"There’s no perfect strategy that eliminates risk," said Padraig Harrington. "You’re going to have to skirt some bunkers. It’s very difficult to stay short.
"Eventually you’re going to have to grow up and hit the shots."
The tee shot of lore is on the par-5 6th, "Hogan's Alley." Two bunkers bisect the middle of the fairway. Playing left of them flirts with O.B., while playing right makes the second shot exceedingly more difficult (if southwest winds hold as expected, it’s a tee shot that will be into a breeze).
“There’s no real bailout,” said Fleetwood of the 6th. “If you push it right, you could end up in the fairway bunkers or the rough. And left is left.”
Woods’ first taste of proper, competitive links golf came at Carnoustie in 1995 at the Scottish Open. That week and the following in his first Open a St. Andrews, he was smitten by the creativity and shot-making required that was such a stark contrast from the length and aerial requirements of back home in Southern California. Now a three-time Champion Golfer of the Year, Woods says that is what sets The Open apart from all other majors, and why players of all ages and styles stand a chance any given year.
"Distance becomes a moot point on a links-style course," said Woods. "But creativity plays such an important role. You've got guys like Tom [Watson] playing late in his career, doing very well.
"There's a reason he's won five of these. He's very creative and hit all the shots."
More course notes:
Carnoustie is accessible to the public and especially so following the 1999 Open when a new, 93-room hotel was added behind the 18th green.
Recent upgrades to the facility include a new, £5 million clubhouse opened earlier this year home to a new restaurant, The Rookery.
Six private clubs that play at Carnoustie help manage the club, which has been publicly owned since 1892.
Carnoustie Ladies Club is the oldest in the world, established in 1873.
The total greenstaff for The Open is 34, which includes a greenskeeper from each of the other nine Open Championship venues.
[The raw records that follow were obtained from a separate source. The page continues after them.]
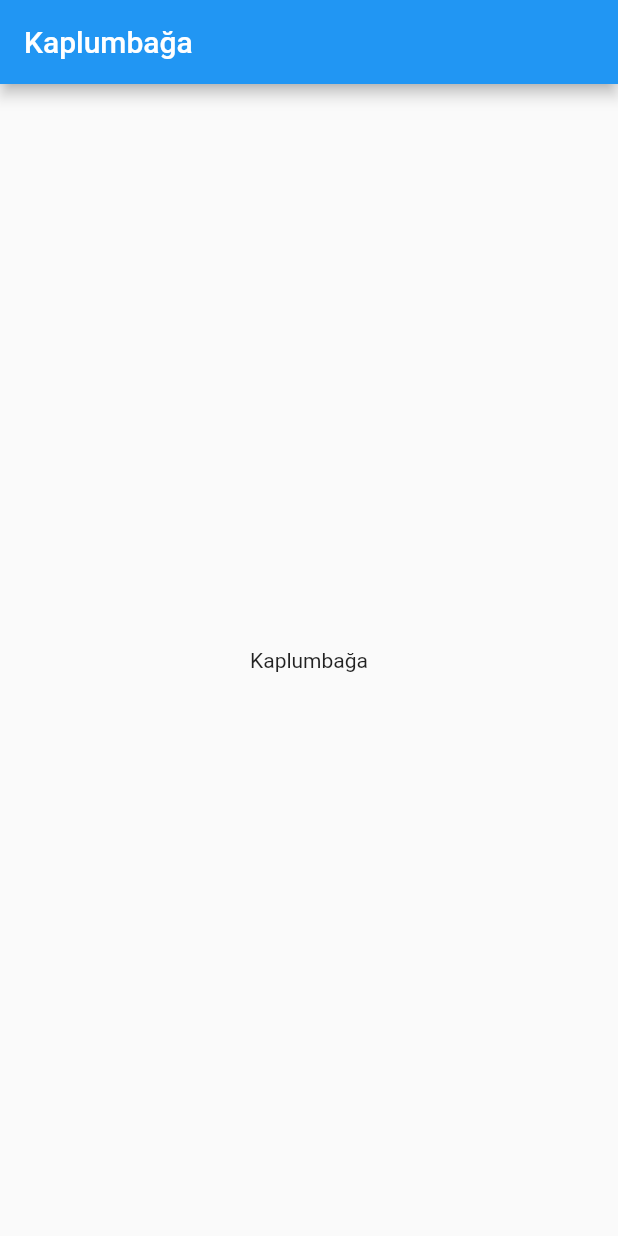
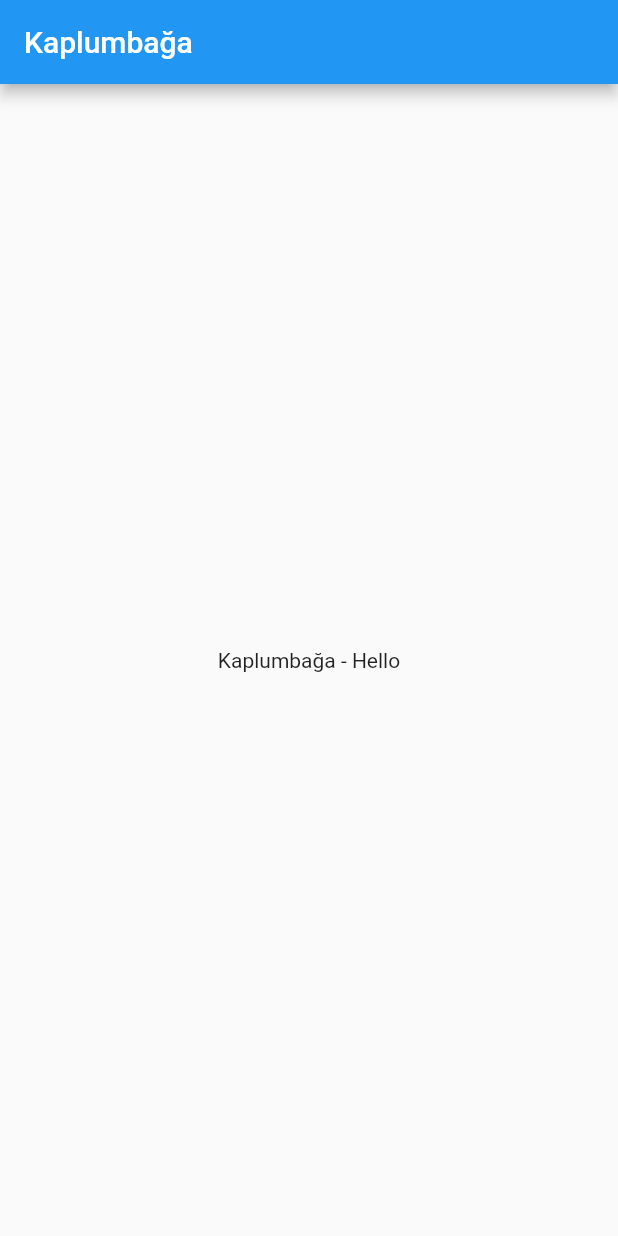
Before and after one commit to tahsin-emre/kaplumbagafanzin, a Flutter app: the screen it shows after launch, on a phone screen of 412 x 824 dp. Run offline on Flutter 3.47's test engine with Material 2 defaults, Android fonts, the phone set to English and light mode, and no system bars.

Commit message:
commit iki

```diff
--- a/lib/main.dart
+++ b/lib/main.dart
@@ -11,9 +11,6 @@ class MyApp extends StatelessWidget {
             appBar: AppBar(
               title: Text('Kaplumbağa'),
             ),
-            body: Center(
-                child: Container(
-              child: Text('Kaplumbağa')
-            ))));
+            body: Center(child: Container(child: Text('Kaplumbağa - Hello')))));
   }
 }
```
Carnoustie is home to two other 18-hole courses, the Burnside and Buddon, as well as a six-hole junior course.